Figure 6: This is very difficult to read
Figure 7: This, too, is very difficult to read
My application uses significant resource files and they were also obfuscated so that they were unrecognizable in one of the decompiler tools, as can be seen in Figure 8.
Figure 8: Now, the file is obfuscated to the point of being unrecognizable
In summary, the obfuscation results were beyond satisfactory and, in fact, it also improved the performance of the application because Crypto Obfuscator reduced the footprint of the code. I also verified tamper detection, string encryption, metadata reduction, watermarking, and application control flow and all of these elements of coding that ordinarily would give away the application code were protected by Crypto Obfuscator. One last thing I verified was to try to debug the application; however, the obfuscation prevent debugging of the application.

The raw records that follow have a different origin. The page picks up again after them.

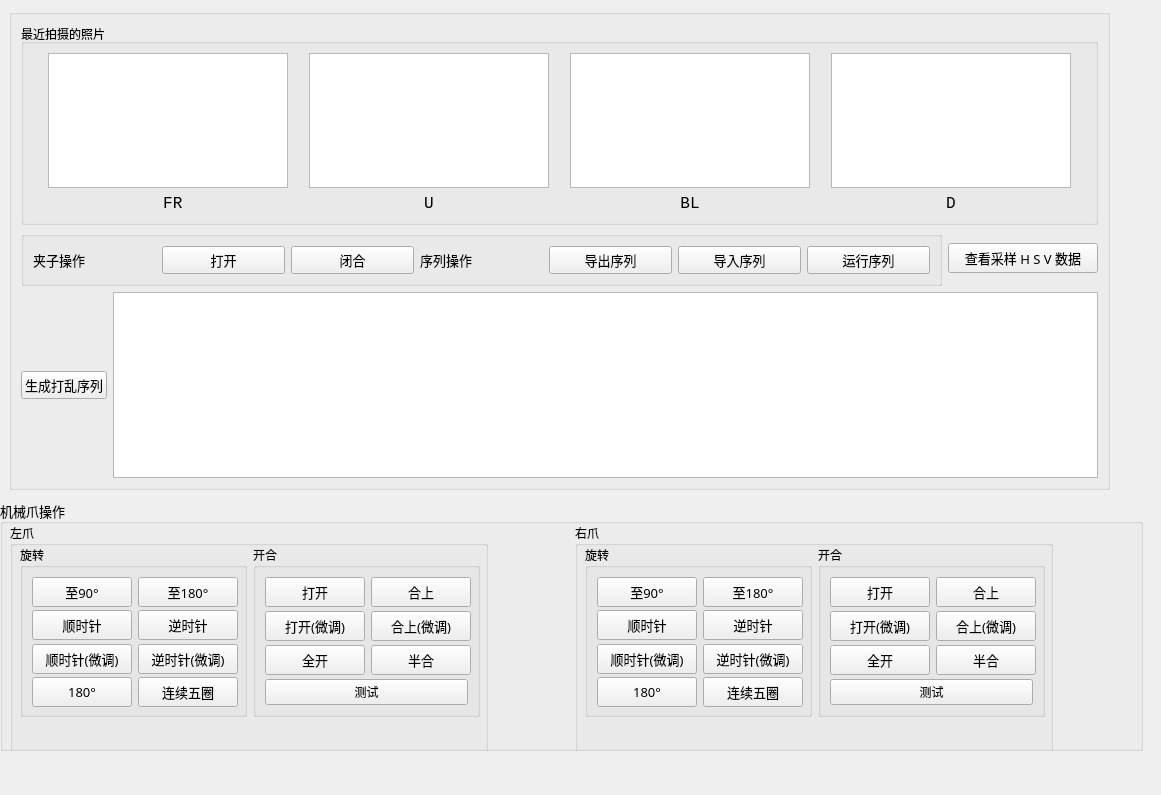
Qt form Cube_Explorer_SPFA_with_Qt/qtWindows/DebugWidget.ui (hovnySiLenCe/Cube_Explorer_SPFA_with_Qt) before a commit.
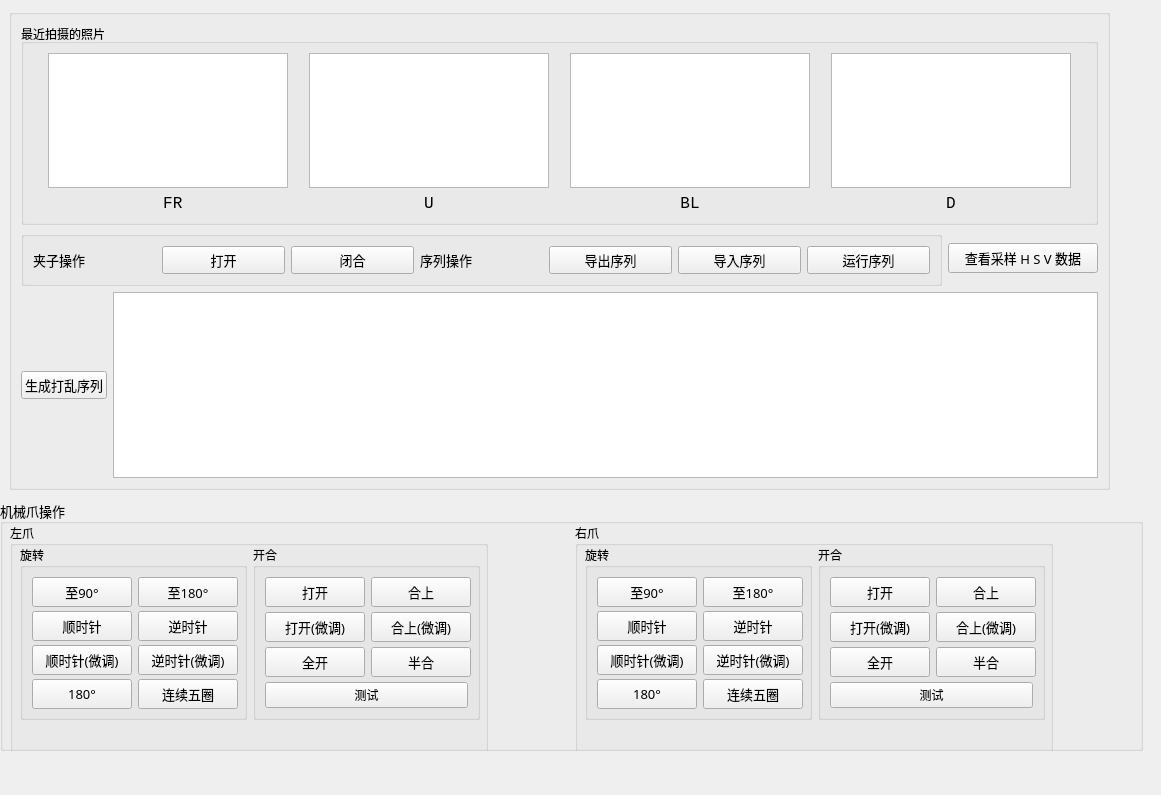
The same form after that commit.

What changed in the file:
```diff
--- a/Cube_Explorer_SPFA_with_Qt/qtWindows/DebugWidget.ui
+++ b/Cube_Explorer_SPFA_with_Qt/qtWindows/DebugWidget.ui
@@ -49,13 +49,13 @@
     <property name="title">
      <string>左爪</string>
     </property>
-    <widget class="QWidget" name="">
+    <widget class="QWidget" name="layoutWidget">
      <property name="geometry">
       <rect>
        <x>10</x>
        <y>22</y>
        <width>460</width>
-       <height>172</height>
+       <height>175</height>
       </rect>
      </property>
      <layout class="QHBoxLayout" name="horizontalLayout_4">
@@ -455,13 +455,13 @@
     <property name="title">
      <string>右爪</string>
     </property>
-    <widget class="QWidget" name="">
+    <widget class="QWidget" name="layoutWidget">
      <property name="geometry">
       <rect>
        <x>10</x>
        <y>22</y>
        <width>460</width>
-       <height>172</height>
+       <height>175</height>
       </rect>
      </property>
      <layout class="QHBoxLayout" name="horizontalLayout_5">
```
Left out of the diff: 15 changed lines with no effect on the pictures.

I have to mention that I tested one other obfuscator after I wrapped up with Crypto Obfuscator and although it achieved some level of obfuscation, I was not totally satisfied with it because of two reasons: Some decompilers were able to show the original code presumably because the obfuscator did not obfuscate the entire application and secondly, the number of protection variables found in Crypto Obfuscator were simply not present in the other obfuscator. In my personal and professional opinion to the extent that I reviewed and researched other obfuscators and decompilers, Crypto Obfuscator offers by far the strongest and diverse code obfuscation and protection that I have seen. Most developers need to rely on obfuscation tools and I am hoping that this knowledge-sharing article will benefit developers to secure their applications from reverse engineering.